Exercise instructions:
In the copy, leave out the pictures and repeat all records exactly.
:: Available data ::
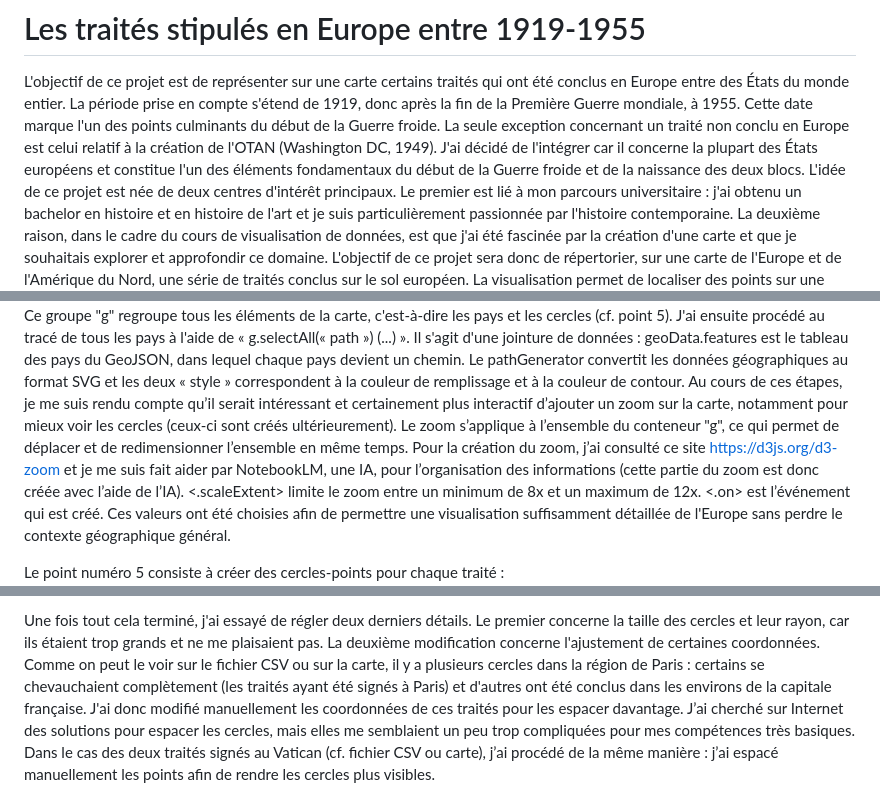
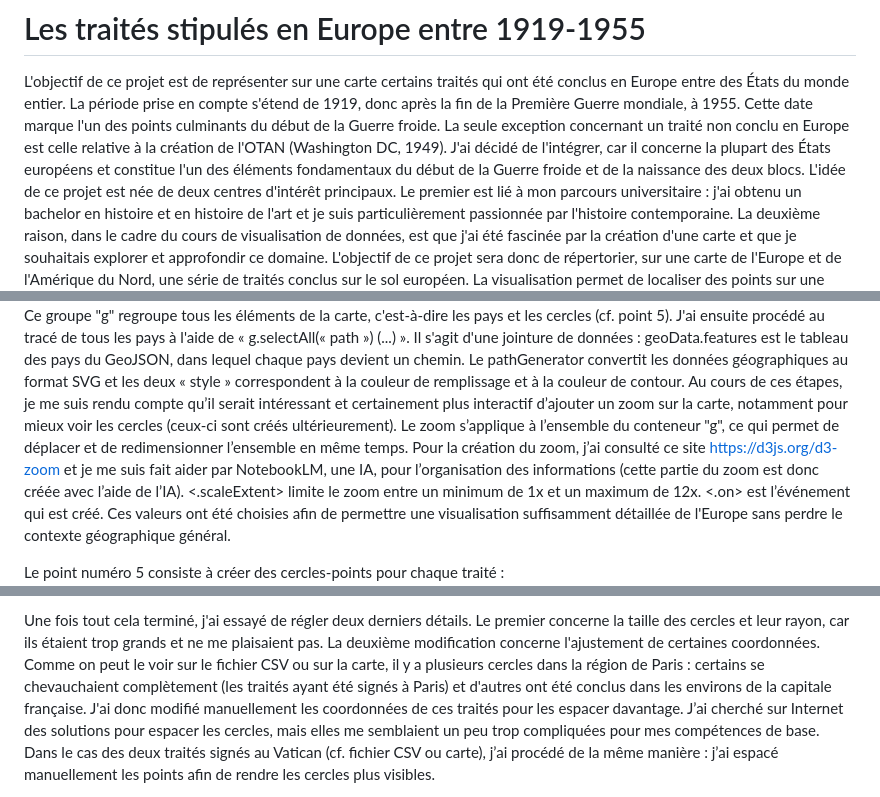
Before and after one commit to letiziavassalli/Visualisation-de-donn-es_carte, a Markdown page: README.md, 3 parts joined by grey strips. Drawn GitHub-style.

```diff
--- a/README.md
+++ b/README.md
@@ -1,7 +1,7 @@
 # Cours_VD_SP2026
 # Les traités stipulés en Europe entre 1919-1955
 L'objectif de ce projet est de représenter sur une carte certains traités qui ont été conclus en Europe entre des États du monde entier. La période prise en compte s'étend de 1919, donc après la fin de la Première Guerre mondiale, à 1955. Cette date marque l'un des points culminants du début de la Guerre froide.
-La seule exception concernant un traité non conclu en Europe est celui relatif à la création de l'OTAN (Washington DC, 1949). J'ai décidé de l'intégrer car il concerne la plupart des États européens et constitue l'un des éléments fondamentaux du début de la Guerre froide et de la naissance des deux blocs.
+La seule exception concernant un traité non conclu en Europe est celle relative à la création de l'OTAN (Washington DC, 1949). J'ai décidé de l'intégrer, car il concerne la plupart des États européens et constitue l'un des éléments fondamentaux du début de la Guerre froide et de la naissance des deux blocs.
 L'idée de ce projet est née de deux centres d'intérêt principaux. Le premier est lié à mon parcours universitaire : j'ai obtenu un bachelor en histoire et en histoire de l'art et je suis particulièrement passionnée par l'histoire contemporaine. La deuxième raison, dans le cadre du cours de visualisation de données, est que j'ai été fascinée par la création d'une carte et que je souhaitais explorer et approfondir ce domaine.
 L'objectif de ce projet sera donc de répertorier, sur une carte de l'Europe et de l'Amérique du Nord, une série de traités conclus sur le sol européen. La visualisation permet de localiser des points sur une carte et de découvrir quelques anecdotes sur le traité en question.
 
@@ -63,7 +63,7 @@ La première étape a consisté à importer les données CSV et GeoJSON : <br> !
 Le point 4 correspond à la création d'un groupe "g" au sein du SVG : <br> ![point_4](images/4_JS.png) <br>
     Ce groupe "g" regroupe tous les éléments de la carte, c'est-à-dire les pays et les cercles (cf. point 5).
     J'ai ensuite procédé au tracé de tous les pays à l'aide de « g.selectAll(« path ») (...) ». Il s'agit d'une jointure de données : geoData.features est le tableau des pays du GeoJSON, dans lequel chaque pays devient un chemin. Le pathGenerator convertit les données géographiques au format SVG et les deux « style » correspondent à la couleur de remplissage et à la couleur de contour.
-    Au cours de ces étapes, je me suis rendu compte qu’il serait intéressant et certainement plus interactif d’ajouter un zoom sur la carte, notamment pour mieux voir les cercles (ceux-ci sont créés ultérieurement). Le zoom s’applique à l’ensemble du conteneur "g", ce qui permet de déplacer et de redimensionner l’ensemble en même temps. Pour la création du zoom, j’ai consulté ce site https://d3js.org/d3-zoom et je me suis fait aider par NotebookLM, une IA, pour l’organisation des informations (cette partie du zoom est donc créée avec l’aide de l’IA). <.scaleExtent> limite le zoom entre un minimum de 8x et un maximum de 12x. <.on> est l’événement qui est créé. Ces valeurs ont été choisies afin de permettre une visualisation suffisamment détaillée de l'Europe sans perdre le contexte géographique général.
+    Au cours de ces étapes, je me suis rendu compte qu’il serait intéressant et certainement plus interactif d’ajouter un zoom sur la carte, notamment pour mieux voir les cercles (ceux-ci sont créés ultérieurement). Le zoom s’applique à l’ensemble du conteneur "g", ce qui permet de déplacer et de redimensionner l’ensemble en même temps. Pour la création du zoom, j’ai consulté ce site https://d3js.org/d3-zoom et je me suis fait aider par NotebookLM, une IA, pour l’organisation des informations (cette partie du zoom est donc créée avec l’aide de l’IA). <.scaleExtent> limite le zoom entre un minimum de 1x et un maximum de 12x. <.on> est l’événement qui est créé. Ces valeurs ont été choisies afin de permettre une visualisation suffisamment détaillée de l'Europe sans perdre le contexte géographique général.
 
 Le point numéro 5 consiste à créer des cercles-points pour chaque traité : <br> ![point_5](images/5_JS.png) <br>
     Les quatre premières lignes de cette partie du code servent à sélectionner tous les cercles du groupe "g", à relier les données du fichier CSV et à créer un cercle pour chaque élément trouvé.
@@ -77,7 +77,7 @@ Le dernier point, le numéro 6, sert à ajouter un écouteur d'événement à ch
     Enfin, j’ai trouvé la propriété « .html » sur https://devdocs.io/d3~7/d3-selection#selection_html, qui me permet d’insérer du code HTML formaté à l’intérieur de "div". J’ai utilisé « ${} » pour insérer des variables dans la chaîne de caractères et j’ai sélectionné chaque colonne du fichier CSV pour importer les données via d.nom_traité, d.année, d.lieu, etc.
 
 Une fois tout cela terminé, j'ai essayé de régler deux derniers détails. Le premier concerne la taille des cercles et leur rayon, car ils étaient trop grands et ne me plaisaient pas. La deuxième modification concerne l'ajustement de certaines coordonnées.
-    Comme on peut le voir sur le fichier CSV ou sur la carte, il y a plusieurs cercles dans la région de Paris : certains se chevauchaient complètement (les traités ayant été signés à Paris) et d'autres ont été conclus dans les environs de la capitale française. J'ai donc modifié manuellement les coordonnées de ces traités pour les espacer davantage. J’ai cherché sur Internet des solutions pour espacer les cercles, mais elles me semblaient un peu trop compliquées pour mes compétences très basiques.
+    Comme on peut le voir sur le fichier CSV ou sur la carte, il y a plusieurs cercles dans la région de Paris : certains se chevauchaient complètement (les traités ayant été signés à Paris) et d'autres ont été conclus dans les environs de la capitale française. J'ai donc modifié manuellement les coordonnées de ces traités pour les espacer davantage. J’ai cherché sur Internet des solutions pour espacer les cercles, mais elles me semblaient un peu trop compliquées pour mes compétences de base.
     Dans le cas des deux traités signés au Vatican (cf. fichier CSV ou carte), j’ai procédé de la même manière : j’ai espacé manuellement les points afin de rendre les cercles plus visibles.
 
 Cette partie 6 a ensuite été modifiée afin de rendre la carte plus interactive. Une commande a été ajoutée pour permettre de fermer la fenêtre dans laquelle s'affichent les informations relatives au traité, via la fonction  <button style="position: absolute; right: 10px; top: 10px; cursor: pointer;" onclick="this.parentNode.style.display=“none”">X</button>. Il est en effet intéressant d’utiliser la balise HTML pour ajouter directement cette fonctionnalité.
```
Also changed, not shown: other parts of README.md (+5 -7 lines).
:::
Result of this exercise:
Before and after one commit to letiziavassalli/Visualisation-de-donn-es_carte, a Markdown page: README.md, 3 parts joined by grey strips. Drawn GitHub-style.

```diff
--- a/README.md
+++ b/README.md
@@ -1,7 +1,7 @@
 # Cours_VD_SP2026
 # Les traités stipulés en Europe entre 1919-1955
 L'objectif de ce projet est de représenter sur une carte certains traités qui ont été conclus en Europe entre des États du monde entier. La période prise en compte s'étend de 1919, donc après la fin de la Première Guerre mondiale, à 1955. Cette date marque l'un des points culminants du début de la Guerre froide.
-La seule exception concernant un traité non conclu en Europe est celui relatif à la création de l'OTAN (Washington DC, 1949). J'ai décidé de l'intégrer car il concerne la plupart des États européens et constitue l'un des éléments fondamentaux du début de la Guerre froide et de la naissance des deux blocs.
+La seule exception concernant un traité non conclu en Europe est celle relative à la création de l'OTAN (Washington DC, 1949). J'ai décidé de l'intégrer, car il concerne la plupart des États européens et constitue l'un des éléments fondamentaux du début de la Guerre froide et de la naissance des deux blocs.
 L'idée de ce projet est née de deux centres d'intérêt principaux. Le premier est lié à mon parcours universitaire : j'ai obtenu un bachelor en histoire et en histoire de l'art et je suis particulièrement passionnée par l'histoire contemporaine. La deuxième raison, dans le cadre du cours de visualisation de données, est que j'ai été fascinée par la création d'une carte et que je souhaitais explorer et approfondir ce domaine.
 L'objectif de ce projet sera donc de répertorier, sur une carte de l'Europe et de l'Amérique du Nord, une série de traités conclus sur le sol européen. La visualisation permet de localiser des points sur une carte et de découvrir quelques anecdotes sur le traité en question.
 
@@ -63,7 +63,7 @@ La première étape a consisté à importer les données CSV et GeoJSON : <br> !
 Le point 4 correspond à la création d'un groupe "g" au sein du SVG : <br> ![point_4](images/4_JS.png) <br>
     Ce groupe "g" regroupe tous les éléments de la carte, c'est-à-dire les pays et les cercles (cf. point 5).
     J'ai ensuite procédé au tracé de tous les pays à l'aide de « g.selectAll(« path ») (...) ». Il s'agit d'une jointure de données : geoData.features est le tableau des pays du GeoJSON, dans lequel chaque pays devient un chemin. Le pathGenerator convertit les données géographiques au format SVG et les deux « style » correspondent à la couleur de remplissage et à la couleur de contour.
-    Au cours de ces étapes, je me suis rendu compte qu’il serait intéressant et certainement plus interactif d’ajouter un zoom sur la carte, notamment pour mieux voir les cercles (ceux-ci sont créés ultérieurement). Le zoom s’applique à l’ensemble du conteneur "g", ce qui permet de déplacer et de redimensionner l’ensemble en même temps. Pour la création du zoom, j’ai consulté ce site https://d3js.org/d3-zoom et je me suis fait aider par NotebookLM, une IA, pour l’organisation des informations (cette partie du zoom est donc créée avec l’aide de l’IA). <.scaleExtent> limite le zoom entre un minimum de 8x et un maximum de 12x. <.on> est l’événement qui est créé. Ces valeurs ont été choisies afin de permettre une visualisation suffisamment détaillée de l'Europe sans perdre le contexte géographique général.
+    Au cours de ces étapes, je me suis rendu compte qu’il serait intéressant et certainement plus interactif d’ajouter un zoom sur la carte, notamment pour mieux voir les cercles (ceux-ci sont créés ultérieurement). Le zoom s’applique à l’ensemble du conteneur "g", ce qui permet de déplacer et de redimensionner l’ensemble en même temps. Pour la création du zoom, j’ai consulté ce site https://d3js.org/d3-zoom et je me suis fait aider par NotebookLM, une IA, pour l’organisation des informations (cette partie du zoom est donc créée avec l’aide de l’IA). <.scaleExtent> limite le zoom entre un minimum de 1x et un maximum de 12x. <.on> est l’événement qui est créé. Ces valeurs ont été choisies afin de permettre une visualisation suffisamment détaillée de l'Europe sans perdre le contexte géographique général.
 
 Le point numéro 5 consiste à créer des cercles-points pour chaque traité : <br> ![point_5](images/5_JS.png) <br>
     Les quatre premières lignes de cette partie du code servent à sélectionner tous les cercles du groupe "g", à relier les données du fichier CSV et à créer un cercle pour chaque élément trouvé.
@@ -77,7 +77,7 @@ Le dernier point, le numéro 6, sert à ajouter un écouteur d'événement à ch
     Enfin, j’ai trouvé la propriété « .html » sur https://devdocs.io/d3~7/d3-selection#selection_html, qui me permet d’insérer du code HTML formaté à l’intérieur de "div". J’ai utilisé « ${} » pour insérer des variables dans la chaîne de caractères et j’ai sélectionné chaque colonne du fichier CSV pour importer les données via d.nom_traité, d.année, d.lieu, etc.
 
 Une fois tout cela terminé, j'ai essayé de régler deux derniers détails. Le premier concerne la taille des cercles et leur rayon, car ils étaient trop grands et ne me plaisaient pas. La deuxième modification concerne l'ajustement de certaines coordonnées.
-    Comme on peut le voir sur le fichier CSV ou sur la carte, il y a plusieurs cercles dans la région de Paris : certains se chevauchaient complètement (les traités ayant été signés à Paris) et d'autres ont été conclus dans les environs de la capitale française. J'ai donc modifié manuellement les coordonnées de ces traités pour les espacer davantage. J’ai cherché sur Internet des solutions pour espacer les cercles, mais elles me semblaient un peu trop compliquées pour mes compétences très basiques.
+    Comme on peut le voir sur le fichier CSV ou sur la carte, il y a plusieurs cercles dans la région de Paris : certains se chevauchaient complètement (les traités ayant été signés à Paris) et d'autres ont été conclus dans les environs de la capitale française. J'ai donc modifié manuellement les coordonnées de ces traités pour les espacer davantage. J’ai cherché sur Internet des solutions pour espacer les cercles, mais elles me semblaient un peu trop compliquées pour mes compétences de base.
     Dans le cas des deux traités signés au Vatican (cf. fichier CSV ou carte), j’ai procédé de la même manière : j’ai espacé manuellement les points afin de rendre les cercles plus visibles.
 
 Cette partie 6 a ensuite été modifiée afin de rendre la carte plus interactive. Une commande a été ajoutée pour permettre de fermer la fenêtre dans laquelle s'affichent les informations relatives au traité, via la fonction  <button style="position: absolute; right: 10px; top: 10px; cursor: pointer;" onclick="this.parentNode.style.display=“none”">X</button>. Il est en effet intéressant d’utiliser la balise HTML pour ajouter directement cette fonctionnalité.
```
Also changed, not shown: other parts of README.md (+5 -7 lines).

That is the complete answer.